When I was a little girl, my father moved to Germany. Before the Internet and cheap long distance calling, letter writing was our chief way of keeping in touch. How I loved and dreaded seeing those familiar, thin, blue, air-mail envelopes with his spidery handwriting in our mailbox. Dreaded because he wrote increasingly morose or chiding messages as his own unhappiness and alcoholism consumed him. Loved because he was my father and I wanted to love him.
My father died in Germany more than 11 years ago. We never had a service for him and I don’t even know where his grave is.
For months after his death, I would go to my mailbox still hoping for a card or letter from him. As seasons and milestones passed with no message, the finality of his death sank in.
Last night I dreamed that I received a stack of letters from my father.
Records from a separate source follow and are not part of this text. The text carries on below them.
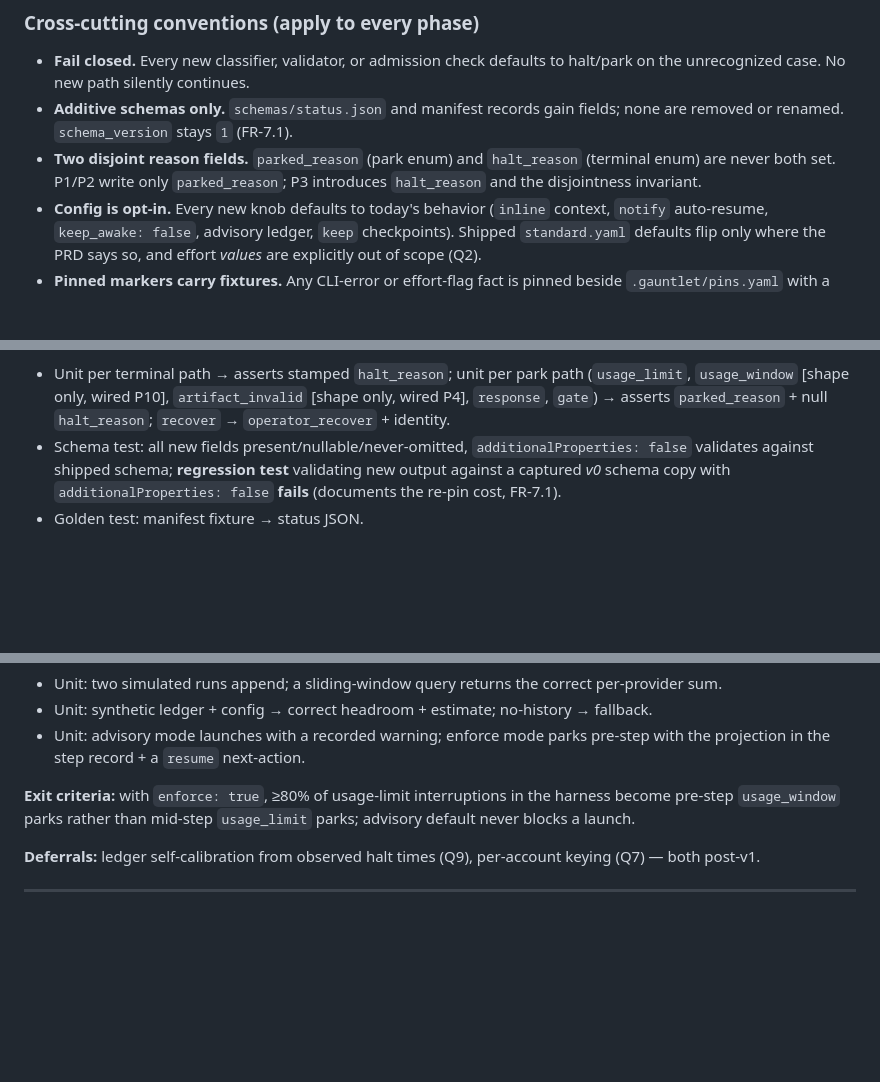
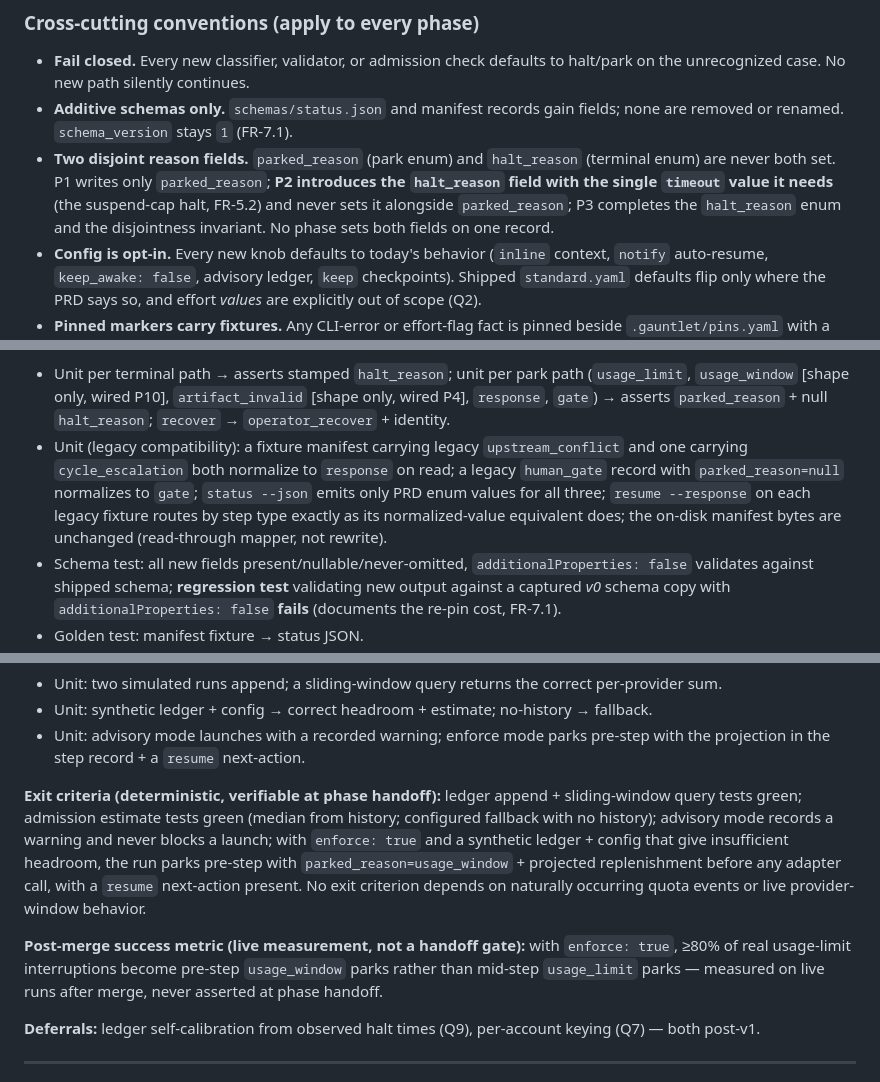
Before and after one commit to johnpletka/gauntlet, a Markdown page: runs/harness-efficiency/plan.md, 3 parts joined by grey strips. Rendered like a GitHub page; blank space fills up the shorter version.

```diff
--- a/runs/harness-efficiency/plan.md
+++ b/runs/harness-efficiency/plan.md
@@ -18,7 +18,7 @@ The organizing constraint (PRD §1.2): **the builder's provider window is the sc
 
 - **Fail closed.** Every new classifier, validator, or admission check defaults to halt/park on the unrecognized case. No new path silently continues.
 - **Additive schemas only.** `schemas/status.json` and manifest records gain fields; none are removed or renamed. `schema_version` stays `1` (FR-7.1).
-- **Two disjoint reason fields.** `parked_reason` (park enum) and `halt_reason` (terminal enum) are never both set. P1/P2 write only `parked_reason`; P3 introduces `halt_reason` and the disjointness invariant.
+- **Two disjoint reason fields.** `parked_reason` (park enum) and `halt_reason` (terminal enum) are never both set. P1 writes only `parked_reason`; **P2 introduces the `halt_reason` field with the single `timeout` value it needs** (the suspend-cap halt, FR-5.2) and never sets it alongside `parked_reason`; P3 completes the `halt_reason` enum and the disjointness invariant. No phase sets both fields on one record.
 - **Config is opt-in.** Every new knob defaults to today's behavior (`inline` context, `notify` auto-resume, `keep_awake: false`, advisory ledger, `keep` checkpoints). Shipped `standard.yaml` defaults flip only where the PRD says so, and effort *values* are explicitly out of scope (Q2).
 - **Pinned markers carry fixtures.** Any CLI-error or effort-flag fact is pinned beside `.gauntlet/pins.yaml` with a captured fixture and a contract test (BOOTSTRAP-NOTES #26).
 
@@ -92,6 +98,7 @@ The organizing constraint (PRD §1.2): **the builder's provider window is the sc
 
 **Test strategy:**
 - Unit per terminal path → asserts stamped `halt_reason`; unit per park path (`usage_limit`, `usage_window` [shape only, wired P10], `artifact_invalid` [shape only, wired P4], `response`, `gate`) → asserts `parked_reason` + null `halt_reason`; `recover` → `operator_recover` + identity.
+- Unit (legacy compatibility): a fixture manifest carrying legacy `upstream_conflict` and one carrying `cycle_escalation` both normalize to `response` on read; a legacy `human_gate` record with `parked_reason=null` normalizes to `gate`; `status --json` emits only PRD enum values for all three; `resume --response` on each legacy fixture routes by step type exactly as its normalized-value equivalent does; the on-disk manifest bytes are unchanged (read-through mapper, not rewrite).
 - Schema test: all new fields present/nullable/never-omitted, `additionalProperties: false` validates against shipped schema; **regression test** validating new output against a captured *v0* schema copy with `additionalProperties: false` **fails** (documents the re-pin cost, FR-7.1).
 - Golden test: manifest fixture → status JSON.
 - Snapshot tests of the rendered footer per park/halt kind include the identifying line + next-action.
@@ -256,7 +263,9 @@ The organizing constraint (PRD §1.2): **the builder's provider window is the sc
 - Unit: synthetic ledger + config → correct headroom + estimate; no-history → fallback.
 - Unit: advisory mode launches with a recorded warning; enforce mode parks pre-step with the projection in the step record + a `resume` next-action.
 
-**Exit criteria:** with `enforce: true`, ≥80% of usage-limit interruptions in the harness become pre-step `usage_window` parks rather than mid-step `usage_limit` parks; advisory default never blocks a launch.
+**Exit criteria (deterministic, verifiable at phase handoff):** ledger append + sliding-window query tests green; admission estimate tests green (median from history; configured fallback with no history); advisory mode records a warning and never blocks a launch; with `enforce: true` and a synthetic ledger + config that give insufficient headroom, the run parks pre-step with `parked_reason=usage_window` + projected replenishment before any adapter call, with a `resume` next-action present. No exit criterion depends on naturally occurring quota events or live provider-window behavior.
+
+**Post-merge success metric (live measurement, not a handoff gate):** with `enforce: true`, ≥80% of real usage-limit interruptions become pre-step `usage_window` parks rather than mid-step `usage_limit` parks — measured on live runs after merge, never asserted at phase handoff.
 
 **Deferrals:** ledger self-calibration from observed halt times (Q9), per-account keying (Q7) — both post-v1.
 
```
Also changed, not shown: other parts of runs/harness-efficiency/plan.md (+12 -6 lines).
The letters had somehow gone astray and were finally reaching me these many years after his death. My dream self shuffled the letters, hesitant to read what was in them. Then I said aloud:
Sometimes it’s best if you don’t know it’s the last time. It’s best if you don’t know it’s the last time you’ll see someone. Or the last time you’ll go to a favourite place. Or the last time you’ll do something you love. If you knew it was the last time, it would break your heart and you couldn’t enjoy that last time. If I read these letters, I know it will be the last time I ever read a letter from him.
I cannot remember the last letter I received from my father. I am glad I didn’t know then that it would be the last. It would have broken my heart.